This Technology Allows Researchers to View Centuries-Old Paintings in Unprecedented Detail

Madonna in Preghiera" by the workshop of Giovanni Battista Salvi da Sassoferrato. The painting was studied using a terahertz reflectometry technique. | Alexandre Locquet

By re-purposing technology used for oil exploration and geological surveys, scientists and historians are now able to identify the individual layers of paint that go into transforming a blank canvas into a work of art.

A transatlantic team of scientists and art historians has developed a new technique for scanning artwork from hundreds of years ago. Using high-speed scanners and complex signal processing methods, the system provides detailed information on how old masterpieces were prepared, painted, and preserved.

For art historians, the new technique could be a big deal, as it allows researchers to peer through layers of pigment and paint to determine the history of a work of art. In an odd twist, the new technique uses existing technology that was developed for geological surveys and petroleum exploration.

Researchers at the Georgia Institute of Technology, working with academic, museum, and commercial partners in France, adapted the technology and published details on their work in the journal Scientific Reports.

Technically known as time-domain terahertz reflectometry imaging — terahertz imaging for short — the technique works by pulsing electromagnetic waves through a painting that is mounted on a special gantry. As the EM waves pass through successive layers of paint and canvas, portions of the beam are reflected back to the source.

The scanner’s computer analyzes the data in real time, using a signal processing technique known as sparsity-based time-domain deconvolution. (Researchers have yet to coin a shorter term for that one.) The bottom line is that by separating the signals reflected by each layer, the scanner can construct a three-dimensional map of the painting itself.

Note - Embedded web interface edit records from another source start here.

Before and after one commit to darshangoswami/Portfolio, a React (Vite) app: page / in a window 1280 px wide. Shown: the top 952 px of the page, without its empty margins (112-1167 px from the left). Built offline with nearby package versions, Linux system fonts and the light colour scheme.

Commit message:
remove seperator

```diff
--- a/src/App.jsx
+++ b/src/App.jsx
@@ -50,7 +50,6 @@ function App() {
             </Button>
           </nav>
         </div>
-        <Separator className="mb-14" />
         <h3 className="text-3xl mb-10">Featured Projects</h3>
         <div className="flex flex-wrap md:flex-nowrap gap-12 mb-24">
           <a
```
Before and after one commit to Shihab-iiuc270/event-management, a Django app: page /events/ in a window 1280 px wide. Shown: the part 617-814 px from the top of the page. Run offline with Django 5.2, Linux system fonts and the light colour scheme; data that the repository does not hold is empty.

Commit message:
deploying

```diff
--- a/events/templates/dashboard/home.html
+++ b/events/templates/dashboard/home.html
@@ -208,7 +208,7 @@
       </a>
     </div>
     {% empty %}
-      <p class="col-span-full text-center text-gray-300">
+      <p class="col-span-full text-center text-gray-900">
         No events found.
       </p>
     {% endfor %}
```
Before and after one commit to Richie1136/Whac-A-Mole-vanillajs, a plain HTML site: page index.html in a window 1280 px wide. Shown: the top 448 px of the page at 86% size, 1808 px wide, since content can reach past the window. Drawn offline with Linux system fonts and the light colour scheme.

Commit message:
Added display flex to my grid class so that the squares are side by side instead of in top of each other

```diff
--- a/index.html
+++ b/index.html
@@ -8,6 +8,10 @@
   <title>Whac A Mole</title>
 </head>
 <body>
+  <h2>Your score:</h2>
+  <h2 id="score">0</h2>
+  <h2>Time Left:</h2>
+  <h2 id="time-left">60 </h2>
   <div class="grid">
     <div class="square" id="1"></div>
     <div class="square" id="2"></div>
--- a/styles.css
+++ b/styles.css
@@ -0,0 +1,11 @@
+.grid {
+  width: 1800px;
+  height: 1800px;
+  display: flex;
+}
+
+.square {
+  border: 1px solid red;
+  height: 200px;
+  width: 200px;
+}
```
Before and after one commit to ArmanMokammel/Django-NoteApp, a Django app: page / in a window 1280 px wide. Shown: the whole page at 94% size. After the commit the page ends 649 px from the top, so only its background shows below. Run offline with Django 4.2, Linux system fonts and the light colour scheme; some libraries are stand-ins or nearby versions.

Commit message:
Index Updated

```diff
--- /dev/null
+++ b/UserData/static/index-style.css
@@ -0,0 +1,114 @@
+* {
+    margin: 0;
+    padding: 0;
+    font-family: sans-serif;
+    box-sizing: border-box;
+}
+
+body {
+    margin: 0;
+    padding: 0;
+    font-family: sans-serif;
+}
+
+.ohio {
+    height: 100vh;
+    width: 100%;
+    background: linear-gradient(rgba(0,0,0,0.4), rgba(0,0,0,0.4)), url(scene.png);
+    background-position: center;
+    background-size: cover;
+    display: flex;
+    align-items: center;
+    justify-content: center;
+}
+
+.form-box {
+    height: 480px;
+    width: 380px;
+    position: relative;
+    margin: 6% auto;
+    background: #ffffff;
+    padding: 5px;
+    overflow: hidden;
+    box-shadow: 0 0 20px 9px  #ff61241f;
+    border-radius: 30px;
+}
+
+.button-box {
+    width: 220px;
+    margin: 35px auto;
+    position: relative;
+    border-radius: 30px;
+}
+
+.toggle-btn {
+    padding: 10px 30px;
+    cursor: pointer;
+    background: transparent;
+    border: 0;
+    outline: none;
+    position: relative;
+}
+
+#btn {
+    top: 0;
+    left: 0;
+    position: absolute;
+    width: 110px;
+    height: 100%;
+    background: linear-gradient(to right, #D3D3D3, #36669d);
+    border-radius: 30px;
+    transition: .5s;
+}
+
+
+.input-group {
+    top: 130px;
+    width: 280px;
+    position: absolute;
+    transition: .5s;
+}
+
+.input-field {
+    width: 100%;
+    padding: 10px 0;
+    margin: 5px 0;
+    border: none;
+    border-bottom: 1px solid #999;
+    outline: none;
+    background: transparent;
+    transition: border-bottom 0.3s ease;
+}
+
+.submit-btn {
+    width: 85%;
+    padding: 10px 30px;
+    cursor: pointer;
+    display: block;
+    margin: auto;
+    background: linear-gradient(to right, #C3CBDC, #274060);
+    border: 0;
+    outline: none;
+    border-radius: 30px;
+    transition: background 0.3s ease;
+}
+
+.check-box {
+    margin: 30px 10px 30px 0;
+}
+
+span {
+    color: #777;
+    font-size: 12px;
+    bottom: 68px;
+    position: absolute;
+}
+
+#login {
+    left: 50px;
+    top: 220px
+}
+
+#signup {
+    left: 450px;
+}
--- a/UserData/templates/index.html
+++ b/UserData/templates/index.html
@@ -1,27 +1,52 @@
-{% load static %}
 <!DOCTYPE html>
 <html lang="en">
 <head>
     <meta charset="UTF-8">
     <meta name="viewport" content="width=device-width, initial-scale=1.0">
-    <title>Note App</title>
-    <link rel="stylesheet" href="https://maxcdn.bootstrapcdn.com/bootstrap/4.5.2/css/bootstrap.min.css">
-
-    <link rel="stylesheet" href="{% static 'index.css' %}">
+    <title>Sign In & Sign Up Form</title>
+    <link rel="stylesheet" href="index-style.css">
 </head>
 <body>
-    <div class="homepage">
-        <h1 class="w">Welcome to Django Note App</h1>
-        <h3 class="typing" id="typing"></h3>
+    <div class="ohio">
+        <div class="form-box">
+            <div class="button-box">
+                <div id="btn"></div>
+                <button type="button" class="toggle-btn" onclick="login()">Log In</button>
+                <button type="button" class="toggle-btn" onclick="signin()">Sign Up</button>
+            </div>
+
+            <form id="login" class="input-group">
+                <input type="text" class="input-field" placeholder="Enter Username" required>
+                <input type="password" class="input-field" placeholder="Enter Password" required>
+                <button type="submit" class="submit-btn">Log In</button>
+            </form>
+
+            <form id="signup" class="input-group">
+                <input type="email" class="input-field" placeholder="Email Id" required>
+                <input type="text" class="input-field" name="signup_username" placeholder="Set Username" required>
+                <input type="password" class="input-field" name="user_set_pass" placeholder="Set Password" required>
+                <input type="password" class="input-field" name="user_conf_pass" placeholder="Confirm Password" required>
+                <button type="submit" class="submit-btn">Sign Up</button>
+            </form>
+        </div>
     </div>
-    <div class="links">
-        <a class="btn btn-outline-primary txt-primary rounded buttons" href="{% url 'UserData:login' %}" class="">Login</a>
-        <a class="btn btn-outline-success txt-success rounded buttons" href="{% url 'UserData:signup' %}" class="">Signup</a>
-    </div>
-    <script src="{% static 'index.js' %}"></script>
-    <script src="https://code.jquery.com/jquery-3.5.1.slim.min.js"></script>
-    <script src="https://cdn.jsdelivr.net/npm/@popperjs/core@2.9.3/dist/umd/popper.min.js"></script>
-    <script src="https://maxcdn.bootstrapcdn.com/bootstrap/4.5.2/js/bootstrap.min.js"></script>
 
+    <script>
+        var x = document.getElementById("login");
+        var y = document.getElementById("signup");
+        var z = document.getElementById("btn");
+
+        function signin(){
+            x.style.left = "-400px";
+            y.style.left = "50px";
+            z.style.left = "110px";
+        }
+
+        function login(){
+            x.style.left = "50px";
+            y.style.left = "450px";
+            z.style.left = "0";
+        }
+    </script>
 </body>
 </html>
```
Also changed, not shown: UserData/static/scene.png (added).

This image shows reflected raw terahertz signals measured across the painting “Madonna in Preghiera” by the workshop of Giovanni Battista Salvi da Sassoferrato. |David Citrin

Because each layer has its own terahertz “fingerprint,” historians can determine the materials the artist originally used and how they were incorporated into the artwork.

David Citrin, co-author of the paper and a professor in the Georgia Tech School of Electrical and Computer Engineering, said the level of detail generated by the system is unprecedented, thanks to the incredible scale and speed of the energy pulses themselves.

“We are using very short pulses — about one picosecond long,” Citrin told Seeker. “That means if we stacked pulses back to back, there would be one trillion of them in one second.”

By working at this scale, the signal processing end of the system can accurately distinguish between layers of paint just 20 microns thick. For comparison, consider that an average human hair is around 100 microns thick.

“It’s like sending a ping into something and then listening to the echoes as the ping bounces off the boundaries between different layers,” Citrin said. “By accounting for the time between echoes, and knowing a bit about the materials, we can determine the thickness of the material between the various echoes.”

This image shows reflected raw terahertz signals measured across the painting “Madonna in Preghiera” by the workshop of Giovanni Battista Salvi da Sassoferrato. David Citrin

To demonstrate the new technique, researchers studied the painting “Madonna in Preghiera” from the workshop of 17th century Italian baroque painter Giovanni Battista Salvi da Sassoferrato. That’s where the museum collaborators come in. The painting was borrowed from the Musée de la Cour d’Or, Metz Métropole in France.

Using the new terahertz scanning method, researchers generated a three-dimensional model of the painting, separating out the various layers, such as the canvas surface, the pictorial layer itself, and the imprimatura — the initial stain of neutral color used by painters to improve color quality. Analysis of the imaging data also revealed a previously unknown restoration of the varnish layer.

“An interesting thing about the project is that it involves people at Georgia Tech’s campus in Atlanta and at a French government laboratory located at Georgia Tech Lorraine — our European campus in Metz, France,” Citrin said. “In addition, we had important input from our collaborator Marcello Melis of Profilocolore, a multispectral imaging company in Rome, Italy.”

“The equipment and the idea of terahertz imaging was developed for various general purposes,” Citrin said. “The fact that such commercial systems are now available means we could focus on the measurement and not on tweaking the system.”

The result of this unique collaboration among public and private groups, in several different countries, is that art historians worldwide now have a powerful new research tool. The terahertz imaging technique can be used on its own, or to supplement conventional art analysis techniques such as X-rays, nuclear magnetic resonance imaging, and optical imaging, Citrin said.

“I think it’s important for the general public to see how science and engineering can be used to provide important information in the humanities.”